This is my way of saying, again, that I believe time will prove my thesis correct…
And I still believe bitcoin will reach $500,000 over the coming years.
As it climbs back to new highs, we’ll see bitcoin miners hoarding their BTC again. We’ll also see massive adoption of bitcoin reward credit cards that will act as a huge future demand driver for bitcoin.
However, over the short and intermediate term, miners selling off their bitcoin will be another headwind against a speedy recovery.
The next hurdle we may see is increased regulation.
The implosion of UST and the meltdown of centralized lenders like Celsius and Voyager Digital have given the industry a black eye with the public and regulators.
Many investors experienced losses due to the reckless actions of a few individuals.
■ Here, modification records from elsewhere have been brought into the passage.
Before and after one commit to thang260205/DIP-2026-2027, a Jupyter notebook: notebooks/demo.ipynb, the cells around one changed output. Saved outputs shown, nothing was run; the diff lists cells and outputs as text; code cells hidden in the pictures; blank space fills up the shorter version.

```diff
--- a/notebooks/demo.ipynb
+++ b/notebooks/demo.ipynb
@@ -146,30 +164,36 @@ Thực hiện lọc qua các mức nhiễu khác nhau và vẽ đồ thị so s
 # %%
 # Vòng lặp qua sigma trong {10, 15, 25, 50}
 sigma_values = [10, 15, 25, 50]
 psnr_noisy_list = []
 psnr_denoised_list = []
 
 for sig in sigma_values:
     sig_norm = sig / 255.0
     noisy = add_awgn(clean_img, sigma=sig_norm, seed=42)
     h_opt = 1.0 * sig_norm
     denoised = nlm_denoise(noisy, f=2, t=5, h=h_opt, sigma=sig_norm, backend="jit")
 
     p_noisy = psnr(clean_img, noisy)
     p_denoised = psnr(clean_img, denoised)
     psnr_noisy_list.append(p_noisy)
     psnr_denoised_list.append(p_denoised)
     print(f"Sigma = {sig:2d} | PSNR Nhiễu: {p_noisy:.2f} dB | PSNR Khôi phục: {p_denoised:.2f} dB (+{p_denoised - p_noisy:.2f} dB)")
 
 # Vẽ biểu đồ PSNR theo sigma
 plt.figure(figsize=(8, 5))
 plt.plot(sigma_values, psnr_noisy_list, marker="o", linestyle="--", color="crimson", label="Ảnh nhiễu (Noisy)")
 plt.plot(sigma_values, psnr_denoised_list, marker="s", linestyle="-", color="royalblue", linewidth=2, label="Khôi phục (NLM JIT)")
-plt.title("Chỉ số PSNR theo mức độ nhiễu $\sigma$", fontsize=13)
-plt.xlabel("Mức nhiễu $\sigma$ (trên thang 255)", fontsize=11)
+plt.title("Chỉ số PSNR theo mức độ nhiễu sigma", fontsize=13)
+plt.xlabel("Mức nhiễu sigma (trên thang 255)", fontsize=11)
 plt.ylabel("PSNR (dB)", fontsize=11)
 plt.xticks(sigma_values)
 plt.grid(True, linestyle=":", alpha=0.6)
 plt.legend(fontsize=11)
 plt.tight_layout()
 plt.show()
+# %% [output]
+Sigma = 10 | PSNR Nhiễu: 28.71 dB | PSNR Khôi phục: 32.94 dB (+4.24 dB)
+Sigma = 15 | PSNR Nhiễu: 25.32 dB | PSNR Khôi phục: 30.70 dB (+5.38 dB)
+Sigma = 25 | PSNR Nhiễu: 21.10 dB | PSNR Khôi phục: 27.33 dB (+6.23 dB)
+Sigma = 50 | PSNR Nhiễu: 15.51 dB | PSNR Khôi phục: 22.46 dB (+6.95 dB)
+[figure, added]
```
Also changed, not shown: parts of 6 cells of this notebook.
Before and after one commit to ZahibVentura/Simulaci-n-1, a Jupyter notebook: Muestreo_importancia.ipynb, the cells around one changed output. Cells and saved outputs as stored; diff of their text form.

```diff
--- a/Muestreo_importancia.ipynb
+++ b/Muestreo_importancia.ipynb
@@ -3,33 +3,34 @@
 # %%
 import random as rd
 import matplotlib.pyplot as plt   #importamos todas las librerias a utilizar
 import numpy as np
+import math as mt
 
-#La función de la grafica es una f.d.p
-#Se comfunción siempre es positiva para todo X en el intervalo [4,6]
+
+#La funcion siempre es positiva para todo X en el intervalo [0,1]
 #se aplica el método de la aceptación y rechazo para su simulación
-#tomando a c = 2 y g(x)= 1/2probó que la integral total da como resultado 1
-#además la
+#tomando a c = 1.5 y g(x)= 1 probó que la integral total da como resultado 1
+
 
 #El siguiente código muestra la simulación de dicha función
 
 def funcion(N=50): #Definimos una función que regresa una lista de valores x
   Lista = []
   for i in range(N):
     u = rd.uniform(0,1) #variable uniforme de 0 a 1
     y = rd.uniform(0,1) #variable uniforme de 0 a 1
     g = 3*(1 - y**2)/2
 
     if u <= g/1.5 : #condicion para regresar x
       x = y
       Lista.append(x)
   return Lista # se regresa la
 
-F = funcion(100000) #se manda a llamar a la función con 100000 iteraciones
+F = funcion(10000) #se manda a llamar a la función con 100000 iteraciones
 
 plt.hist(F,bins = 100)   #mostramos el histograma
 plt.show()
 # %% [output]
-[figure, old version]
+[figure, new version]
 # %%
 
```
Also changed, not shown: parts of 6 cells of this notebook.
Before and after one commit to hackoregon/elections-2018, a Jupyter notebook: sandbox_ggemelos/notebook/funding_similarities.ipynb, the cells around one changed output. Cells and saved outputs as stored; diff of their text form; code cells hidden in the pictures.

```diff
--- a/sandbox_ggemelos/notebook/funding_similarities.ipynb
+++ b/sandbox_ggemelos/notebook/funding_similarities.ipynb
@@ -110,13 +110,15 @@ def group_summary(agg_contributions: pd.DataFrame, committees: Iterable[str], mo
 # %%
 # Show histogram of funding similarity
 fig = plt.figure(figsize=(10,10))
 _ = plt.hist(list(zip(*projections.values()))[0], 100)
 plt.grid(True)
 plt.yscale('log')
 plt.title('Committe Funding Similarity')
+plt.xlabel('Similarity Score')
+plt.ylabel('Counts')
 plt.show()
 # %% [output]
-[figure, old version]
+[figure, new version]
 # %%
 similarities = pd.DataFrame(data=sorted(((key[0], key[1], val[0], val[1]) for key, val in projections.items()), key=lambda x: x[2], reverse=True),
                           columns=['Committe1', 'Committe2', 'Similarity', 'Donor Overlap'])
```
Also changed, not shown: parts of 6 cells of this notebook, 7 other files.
And new crypto investors may sit on the sidelines until there’s more regulation.
Ultimately, regulation is needed for centralized finance operators if you want billions of people to come into this space.
If the regulation doesn’t stifle innovation, we welcome oversight that protects investors. But in the short term, regulation could be viewed by the market as a headwind.
Treat This As an In-Game Reset
Despite the recent pullback and the headwinds I’ve outlined above, crypto still has tremendous growth ahead of it.
During the first quarter of 2022, venture funds raised a record $9.9 billion for crypto-related projects. And in the most recent quarter, they raised $6.8 billion.
Two recent fundraising rounds include big names like Andreessen Horowitz (A16z) and Multicoin Capital.
This year, A16z has raised more than $7.6 billion to fund blockchain and Web3 projects.
And just last week, Multicoin Capital raised $430 million for decentralized autonomous organizations (DAOs) and to develop Web3 projects.
So despite the meltdown we’ve witnessed in CeFi (centralized finance), DeFi remains strong.
Today, over $70 billion in assets are exchanged, borrowed, and lent directly on DeFi protocols without centralized middlemen. That’s incredible growth for an industry (Decentralized Finance) that only came into existence four years ago.
Friends, if you missed the crypto bull runs of 2013, 2017, and 2021… I want you to view this current pullback as an “in-game” reset.
The crypto market cap hit a $3 trillion all-time high in November 2021. Right now, it’s around $1 trillion. If it rallies back to its previous high, that’s a 233% increase from today.
Eventually, I believe bitcoin alone will rival gold’s $11 trillion total market value. That’s a 2,400% increase from today.
I don’t believe any other asset class in the world offers that kind of upside potential.
That’s why I call this pullback an “in-game” reset.
It’s a chance to buy quality projects at steep discounts… And to deploy additional capital to those that have crashed.
But we’re not there yet…
It’s prudent to wait for the worst to be behind us before diving back in and potentially losing even more… Even if that means buying at slightly higher prices.
Many got this wrong during the Great Financial Crisis. They thought things couldn’t get worse after Bear Stearns’ bankruptcy… and they got wiped out.
By being patient, we’ll avoid that mistake and be set up to deploy capital at what could prove to be much better prices.
And if I’m wrong and we go straight up? It will have been the first time in the short history of crypto that a “Crypto Winter” would have been over in under a year.
And you’ll be able to tell me “I told you so.”
That’s a risk I’m willing to take.
Remember, it’s a marathon, not a sprint.
Just like in the stock market in March 2009, there’ll be incredible buying opportunities. And even if we don’t nail the absolute bottom, there will still be enormous upside left.
Let the Game Come to You!